Task to complete:
For each line in the data that includes "board", make a copy.

Given data:
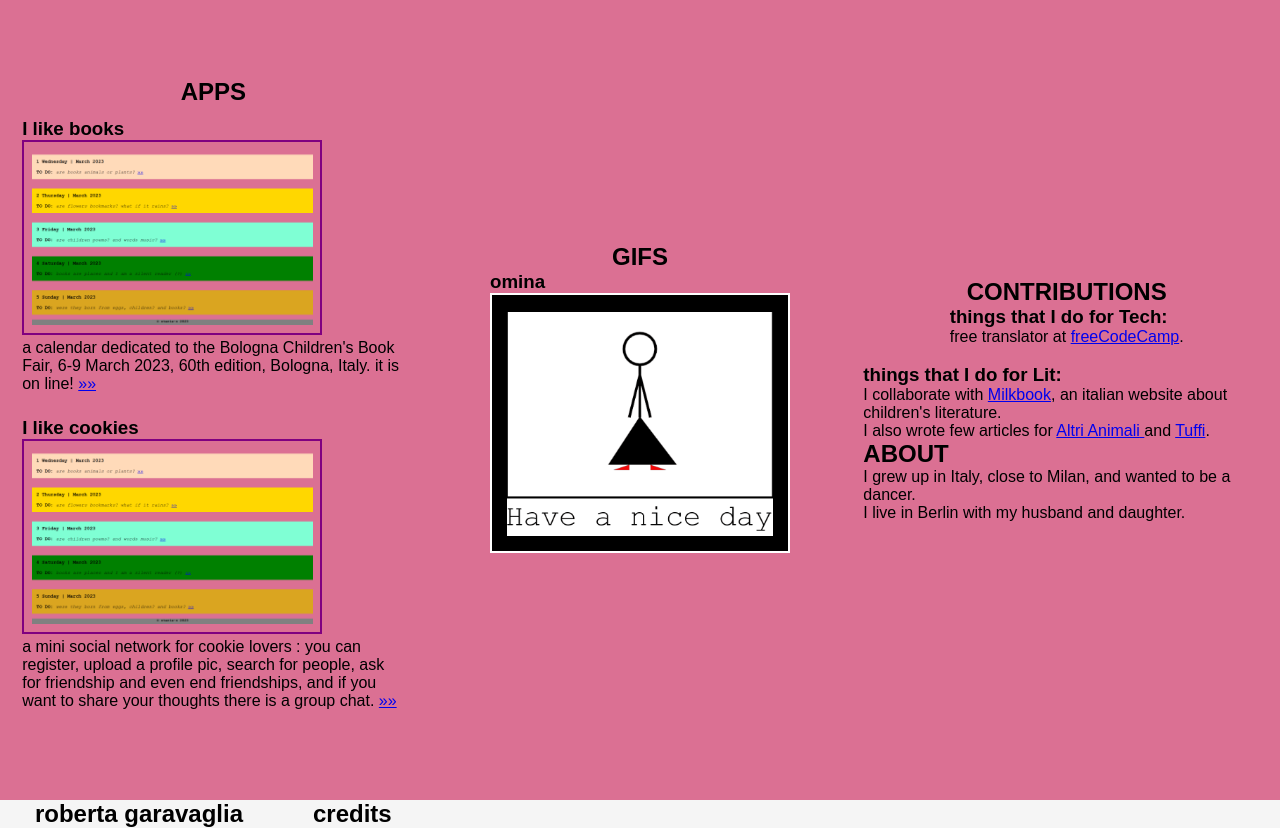
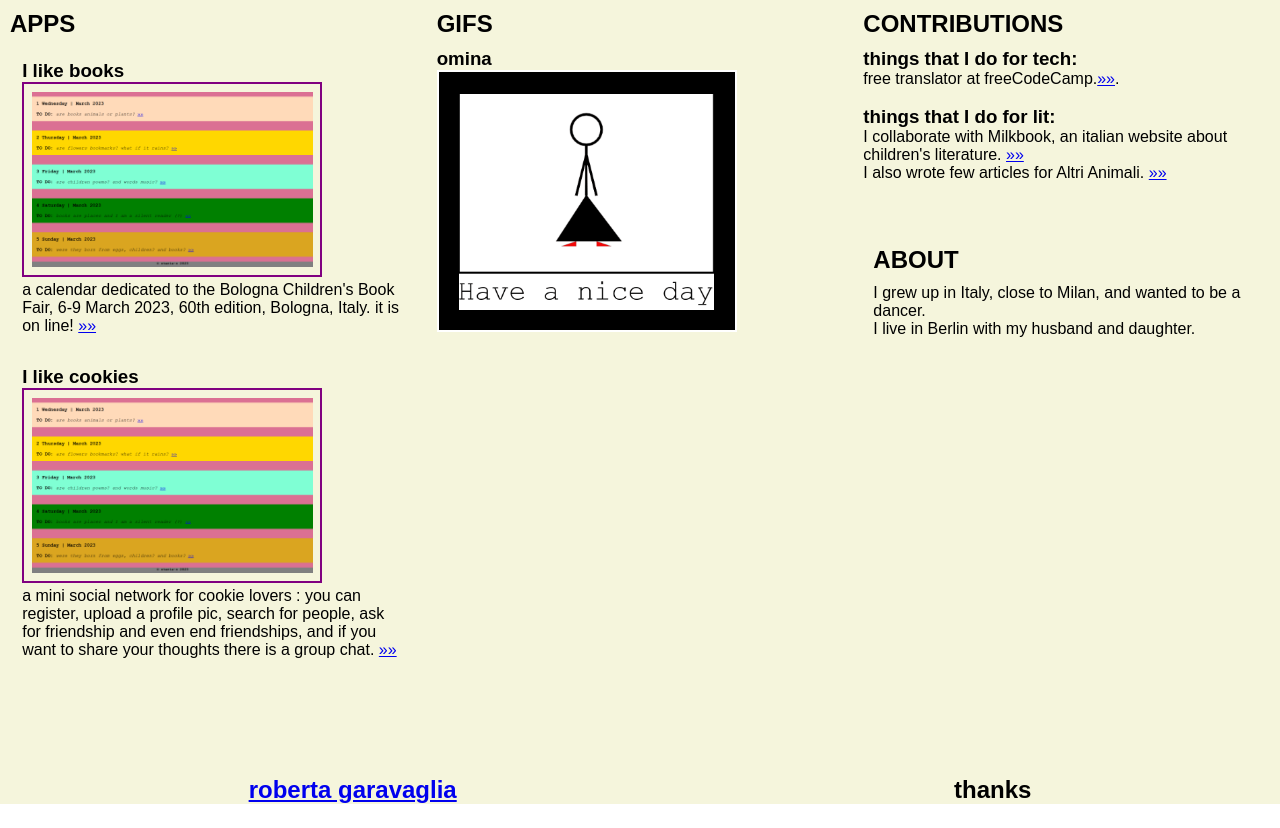
Before and after one commit to otaria-o/portfolio-otaria-o, a React (Create React App) app in the folder portfolio-otaria-o/: page /portfolio in a window 1280 px wide. After the commit the page ends 804 px from the top, so only its background shows below. Built offline with nearby package versions, Linux system fonts and the light colour scheme.

Commit message:
sistemato portfolio comp e cosine

```diff
--- a/portfolio-otaria-o/src/App.css
+++ b/portfolio-otaria-o/src/App.css
@@ -27,17 +27,13 @@
 } */
 
 .board {
-  background-color: palevioletred;
   height: 100vh;
   display: flex;
   flex-direction: column;
   justify-content: center;
   align-items: center;
-  padding: 10px;
-}
-
-#home {
   padding: 30%;
+  background-color: palevioletred;
 }
 
 .main {
@@ -89,7 +85,7 @@
 /* Writeme */
 
 .contacts {
-  background-color: whitesmoke;
+  background-color: beige;
   width: 100%;
   height: 100vh;
 }
@@ -110,7 +106,23 @@
   flex-direction: row;
   flex-wrap: nowrap;
   justify-content: space-around;
-  bottom: 0px;
+  background-color: beige;
+}
+
+.pointer {
+  cursor:pointer;
+}
+
+.creditslist {
+  font-size: smaller;
+}
+
+.creditslist button {
+  border-radius: 50%;
+  border: 1px solid grey;
+  text-align: right;
+  cursor: pointer;
+  background-color: beige;
 }
 
 /* Coding */
@@ -124,6 +136,7 @@
 
 .cardpreview {
   padding: 3%;
+  margin-bottom: 7px;;
 }
 
 /* Gif */
@@ -136,14 +149,33 @@
   background-color: black;
 }
 
+/* Portfolio */
+
+.port {
+  /* height: 100vh; */
+  display: flex;
+  flex-direction: column;
+  /* justify-content: center;
+  align-items: center; */
+  padding: 10px;
+  background-color: beige;
+}
+
 #tutto {
   display: grid;
+  width: 100%;
+  height: 97vh;
   grid-template-columns: 1fr 1fr 1fr;
-  background-color: whitesmoke;
+  background-color: beige;
 }
 
+#tutto h2 {
+  margin-bottom: 10px;;
+}
 
-
+.cursor {
+  cursor: url("../public/heart.svg"),auto;
+}
 /* .App-logo {
   height: 40vmin;
   pointer-events: none;
--- a/portfolio-otaria-o/src/Coding.js
+++ b/portfolio-otaria-o/src/Coding.js
@@ -1,6 +1,6 @@
 function Coding() {
   return (
-    <div className="board">
+    <div className="port">
       <h2>APPS</h2>
       <section className="cardpreview">
         <h3>I like books</h3>
--- a/portfolio-otaria-o/src/Contributions.js
+++ b/portfolio-otaria-o/src/Contributions.js
@@ -1,60 +1,62 @@
 function Contributions() {
   return (
-    <div>
-      <div className="board">
+    <div className="port">
       <h2>CONTRIBUTIONS</h2>
-        <section>
-          <h3>things that I do for Tech:</h3>
+      <section className="cursor">
+        <h3>things that I do for tech:</h3>
         <p>
-            free translator at{" "}
+          free translator at freeCodeCamp.
           <a
             href="https://www.freecodecamp.org/italian/news/"
             target="_blank"
             rel="noopener noreferrer"
           >
-              freeCodeCamp
+            »»
           </a>
           .
         </p>
       </section>
       <br />
-        <section>
-          <h3>things that I do for Lit:</h3>
+      <section className="cursor">
+        <h3>things that I do for lit:</h3>
         <p>
-            I collaborate with{" "}
+          I collaborate with Milkbook, an italian website about children's
+          literature.{" "}
           <a
             href="https://www.milkbook.it"
             target="_blank"
             rel="noopener noreferrer"
           >
-              Milkbook
+            »»
           </a>
-            , an italian website about children's literature.
-            <br />I also wrote few articles for{" "}
+          <br />I also wrote few articles for Altri Animali.{" "}
           <a
             href="https://www.altrianimali.it"
             target="_blank"
             rel="noopener noreferrer"
           >
-              Altri Animali{" "}
+            »»
           </a>
-            and{" "}
-            <a
-              href="https://tuffirivista.com/immersioni/"
-              target="_blank"
-              rel="noopener noreferrer"
-            >
-              Tuffi
-            </a>
-            .
         </p>
+      </section>
+      <br />
+      <br />
+      <br />
+      <section>
+        <About />
+      </section>
+    </div>
+  );
+}
+
+function About() {
+  return (
+    <div className="port">
       <h2>ABOUT</h2>
       <p>
         I grew up in Italy, close to Milan, and wanted to be a dancer.
         <br />I live in Berlin with my husband and daughter.
       </p>
-        </section>
-      </div>
     </div>
   );
 }
--- a/portfolio-otaria-o/src/Gif.js
+++ b/portfolio-otaria-o/src/Gif.js
@@ -1,6 +1,6 @@
 function Gif() {
   return (
-    <div className="board">
+    <div className="port">
       <h2>GIFS</h2>
       <section>
         <h3>omina</h3>
--- a/portfolio-otaria-o/src/Home.js
+++ b/portfolio-otaria-o/src/Home.js
@@ -2,7 +2,7 @@ import { Link } from "react-router-dom";
 
 function Home() {
   return (
-    <div className="board" id="home">
+    <div className="board">
       <h1 className="name">roberta garavaglia</h1>
       <section className="main">
         <a
@@ -34,7 +34,11 @@ function Home() {
         </Link>
       </section>
       <footer>
-        <img className="home" src="/heart.jpg" alt="grande cuore nero" />
+        <img
+          className="home"
+          src="/large_amelie-1024x593.jpg"
+          alt="Amelie kid"
+        />
       </footer>
     </div>
   );
--- a/portfolio-otaria-o/src/Portfolio.js
+++ b/portfolio-otaria-o/src/Portfolio.js
@@ -1,16 +1,40 @@
 import Coding from "./Coding";
 import Gif from "./Gif";
 import Contributions from "./Contributions";
+import { useState } from "react";
+import { Link } from "react-router-dom";
 
 function Portfolio() {
+  const [thanks, setThanks] = useState("off");
+  const handleThanks = () => {
+    if (thanks === "off") {
+      setThanks("on");
+    }
+    if (thanks === "on") {
+      setThanks("off");
+    }
+  };
   return (
-    <div id="tutto">
-      <Coding></Coding>
-      <Gif></Gif>
-      <Contributions></Contributions>
+    <div>
+      <section id="tutto">
+        <Coding></Coding>
+        <Gif></Gif>
+        <Contributions></Contributions>
+      </section>
       <footer className="footer">
-        <h2 className="back">roberta garavaglia</h2>
-        <h2>credits</h2>
+        <Link to="/">
+          <h2 className="back">roberta garavaglia</h2>
+        </Link>
+        {thanks === "off" && (
+          <h2 className="pointer" onClick={handleThanks}>
+            thanks
+          </h2>
+        )}
+        {thanks === "on" && (
+          <p className="creditslist">
+            thanks to bears <button onClick={handleThanks}>x</button>
+          </p>
+        )}
       </footer>
     </div>
   );
--- a/portfolio-otaria-o/src/Writeme.js
+++ b/portfolio-otaria-o/src/Writeme.js
@@ -1,6 +1,16 @@
 import { Link } from "react-router-dom";
+import { useState } from "react";
 
 function Writeme() {
+  const [credits, setCredits] = useState("off");
+  const handleCredits = () => {
+    if (credits === "off") {
+      setCredits("on");
+    }
+    if (credits === "on") {
+      setCredits("off");
+    }
+  };
   return (
     <div className="contacts">
       <main className="msx">
@@ -18,7 +28,21 @@ function Writeme() {
         <Link to="/">
           <h2 className="back">roberta garavaglia</h2>
         </Link>
-        <h2>credits</h2>
+        {credits === "off" && (
+          <h2 className="pointer" onClick={handleCredits}>
+            credits
+          </h2>
+        )}
+        {credits === "on" && (
+          <ul className="creditslist">
+            <button onClick={handleCredits}>x</button>
+            <li>Maki icon by Mapbox</li>
+            <li>Simple Icons</li>
+            <li>SPICED Academy for the social network project</li>
+            <li>Amèlie Poulain - homepage pic</li>
+            <li>DeepL Translate - mamma!</li>
+          </ul>
+        )}
       </footer>
     </div>
   );
```
Lines whose indentation alone changed are shown as unchanged.
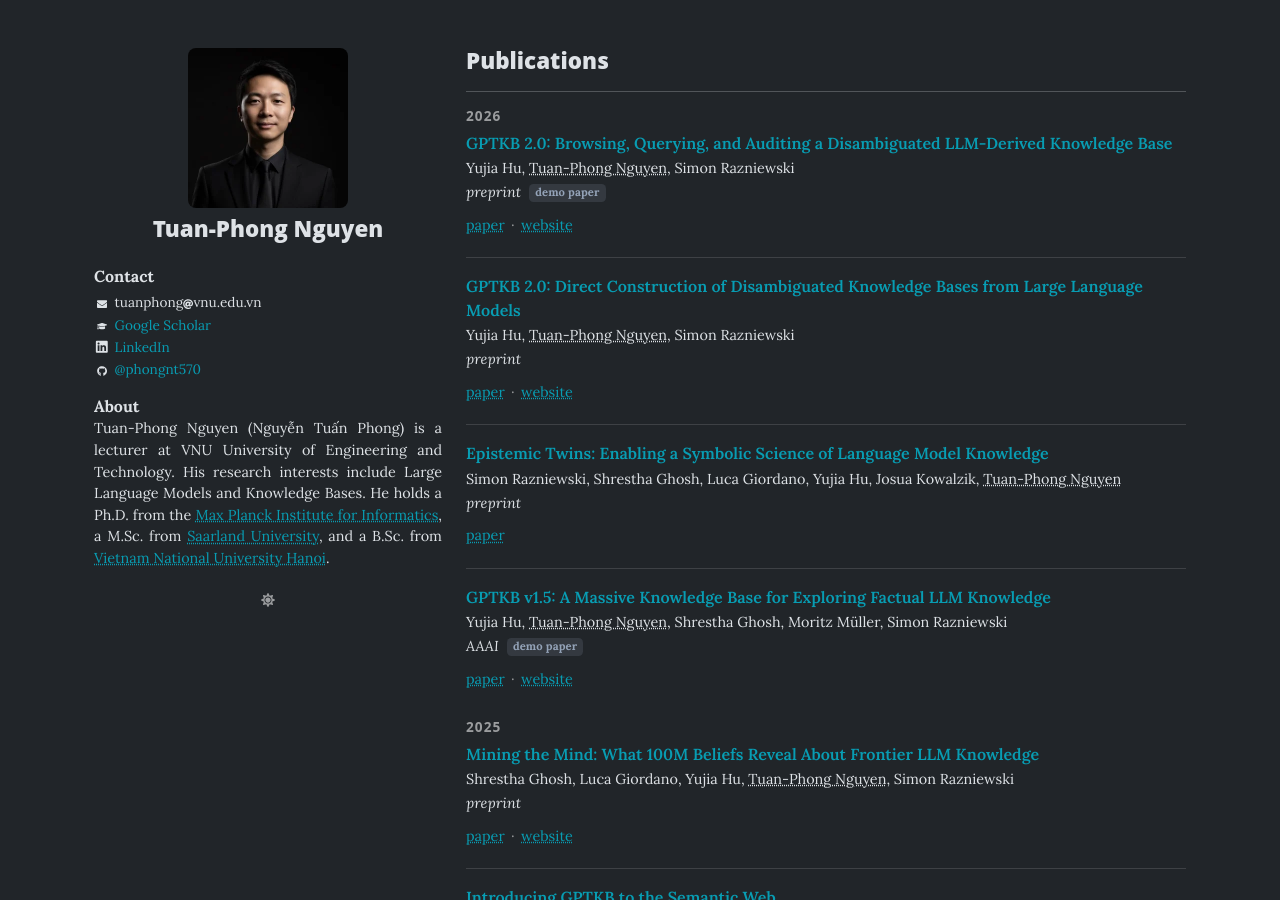
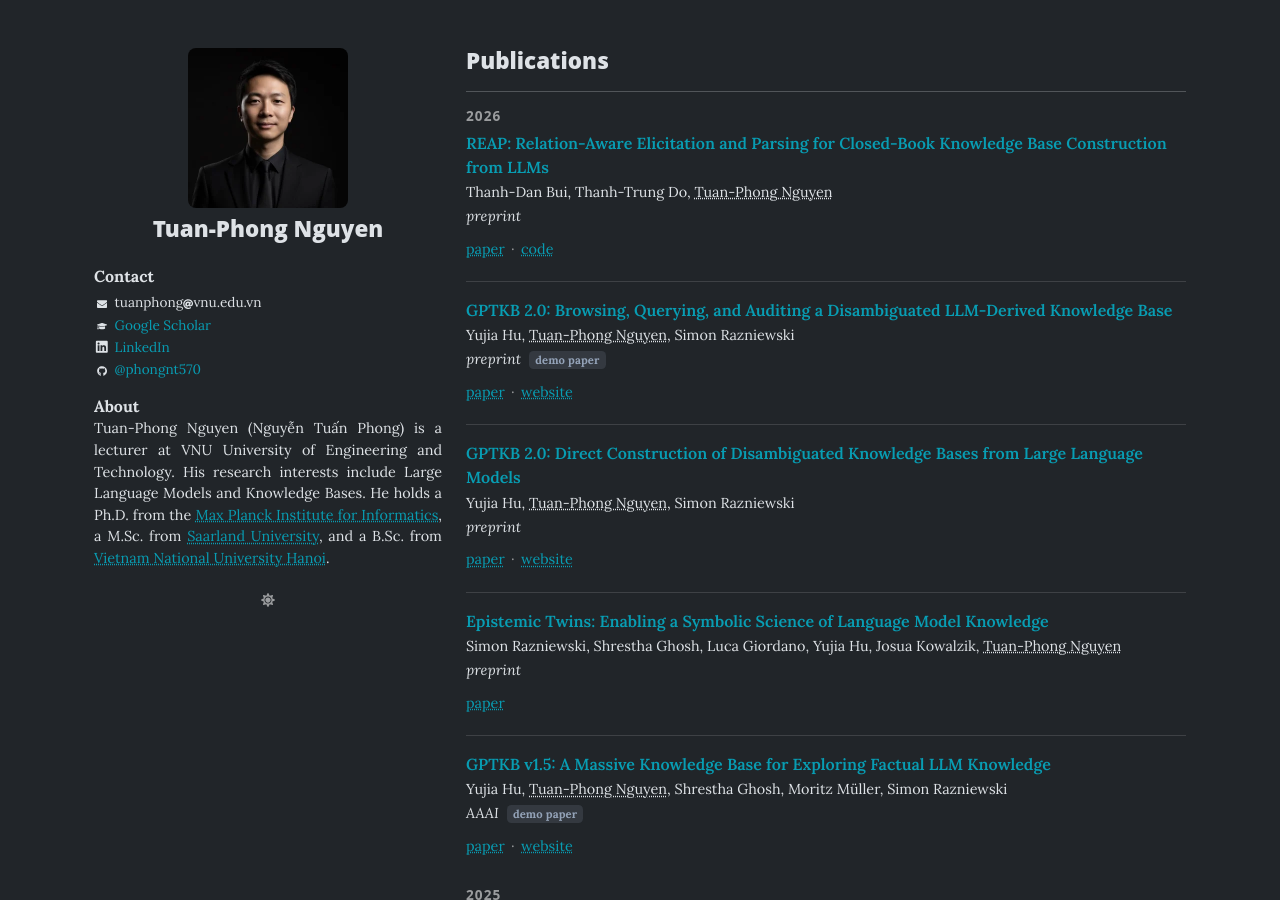
Before and after one commit to phongnt570/phongnt570.github.io, a Jekyll site: the page built from index.html, in a window 1280 px wide and 900 px high. Built offline with Jekyll 4.4.1, drawn with Linux system fonts in a browser that asks for light colours.

Commit message:
add REAP publication
Co-Authored-By: Claude Opus 4.8 <noreply@anthropic.com>

```diff
--- a/_data/publications.yml
+++ b/_data/publications.yml
@@ -1,3 +1,22 @@
+- id: publication_22
+  title: 'REAP: Relation-Aware Elicitation and Parsing for Closed-Book Knowledge Base Construction from LLMs'
+  url: https://arxiv.org/pdf/2608.10963
+  authors:
+  - name: Thanh-Dan Bui
+    highlight: false
+  - name: Thanh-Trung Do
+    highlight: false
+  - name: Tuan-Phong Nguyen
+    highlight: true
+  venue: preprint
+  year: 2026
+  venue_style: italic
+  links:
+  - label: paper
+    url: https://arxiv.org/pdf/2608.10963
+  - label: code
+    url: https://github.com/yammdd/AKBC-Shared-Task-2026
+
 - id: publication_21
   title: 'GPTKB 2.0: Browsing, Querying, and Auditing a Disambiguated LLM-Derived Knowledge Base'
   url: https://arxiv.org/pdf/2608.06992
```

Problem solution:
 .board {
-    <div className="board">
-      <div className="board">
-    <div className="board">
-    <div className="board" id="home">
+    <div className="board">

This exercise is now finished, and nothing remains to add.